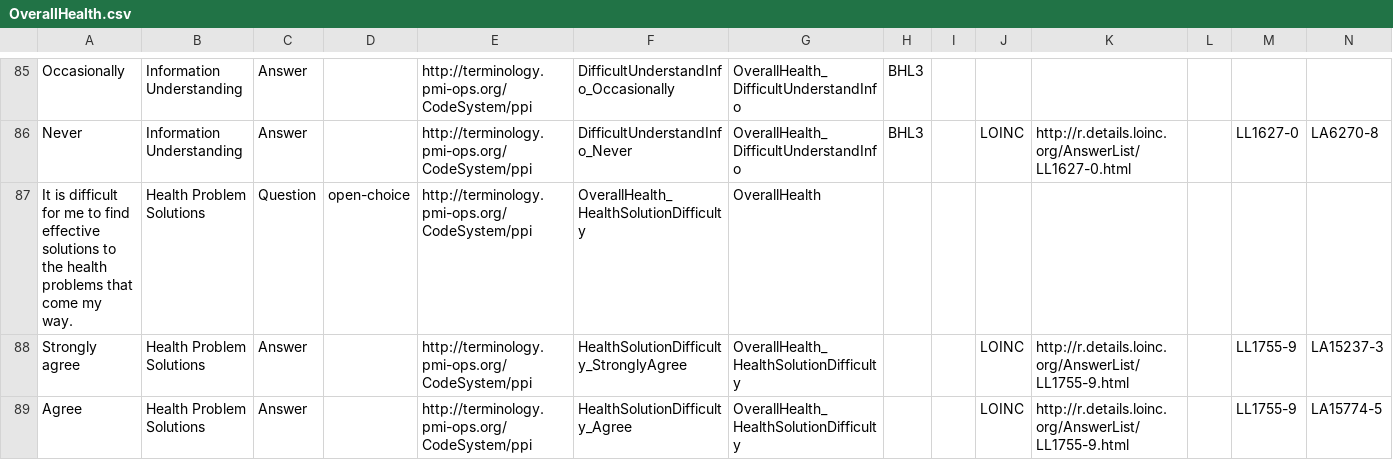
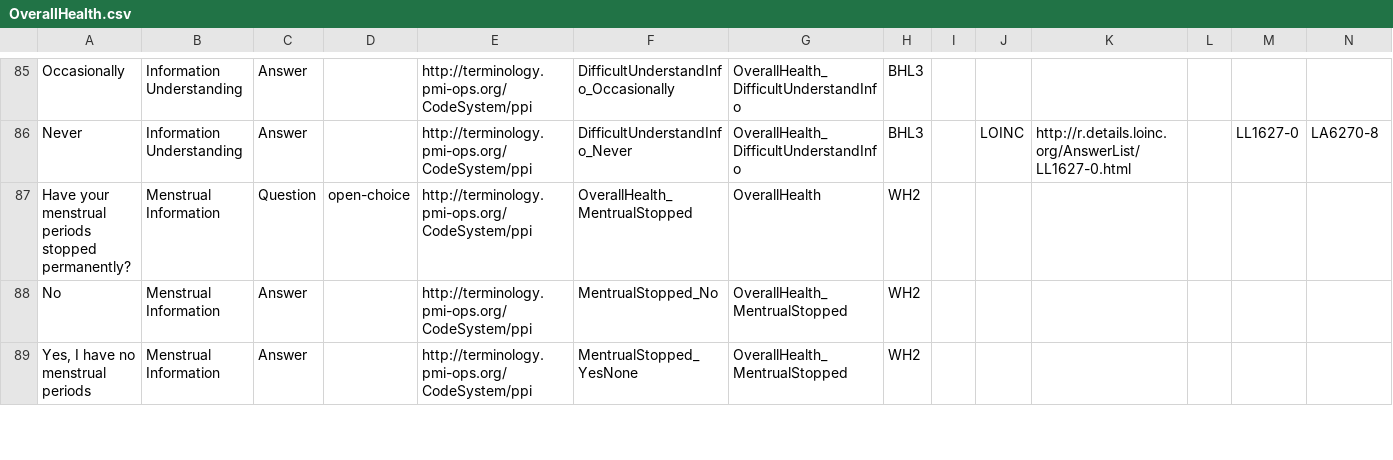
Before and after one commit to all-of-us-terminology/codebook-to-fhir, a CSV file: sheets/OverallHealth.csv, drawn as a sheet; only a part is shown, gaps mark what is left out; the shorter side is filled out with more unchanged rows; rows hold the shown columns only; the diff covers the shown part only; the diff names each change by its address in the sheet, - before the commit and + after, or states it on an @@ line.

```diff
--- a/sheets/OverallHealth.csv
+++ b/sheets/OverallHealth.csv
@@ column A renumbered between rows 50 and 141 @@
-row 87: It is difficult for me to find effective solutions to the health problems that come my way. | Health Problem Solutions | Question | open-choice | http://terminology.pmi-ops.org/CodeSystem/ppi | OverallHealth_HealthSolutionDifficulty | OverallHealth
-row 88: Strongly agree | Health Problem Solutions | Answer |  | http://terminology.pmi-ops.org/CodeSystem/ppi | HealthSolutionDifficulty_StronglyAgree | OverallHealth_HealthSolutionDifficulty |  |  | LOINC | http://r.details.loinc.org/AnswerList/LL1755-9.html |  | LL1755-9 | LA15237-3
-row 89: Agree | Health Problem Solutions | Answer |  | http://terminology.pmi-ops.org/CodeSystem/ppi | HealthSolutionDifficulty_Agree | OverallHealth_HealthSolutionDifficulty |  |  | LOINC | http://r.details.loinc.org/AnswerList/LL1755-9.html |  | LL1755-9 | LA15774-5
```
Also changed, not shown: 3 removed rows and 3 edited cells elsewhere in this file, sheets/Lifestyle.csv, sheets/PMI.csv, 4 other files.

# # # #

→ **PROBLEM TO SOLVE**:
Track down all lines above with the string "shown" and copy them.

→ **TASK RESULT**:
Before and after one commit to all-of-us-terminology/codebook-to-fhir, a CSV file: sheets/OverallHealth.csv, drawn as a sheet; only a part is shown, gaps mark what is left out; the shorter side is filled out with more unchanged rows; rows hold the shown columns only; the diff covers the shown part only; the diff names each change by its address in the sheet, - before the commit and + after, or states it on an @@ line.
Also changed, not shown: 3 removed rows and 3 edited cells elsewhere in this file, sheets/Lifestyle.csv, sheets/PMI.csv, 4 other files.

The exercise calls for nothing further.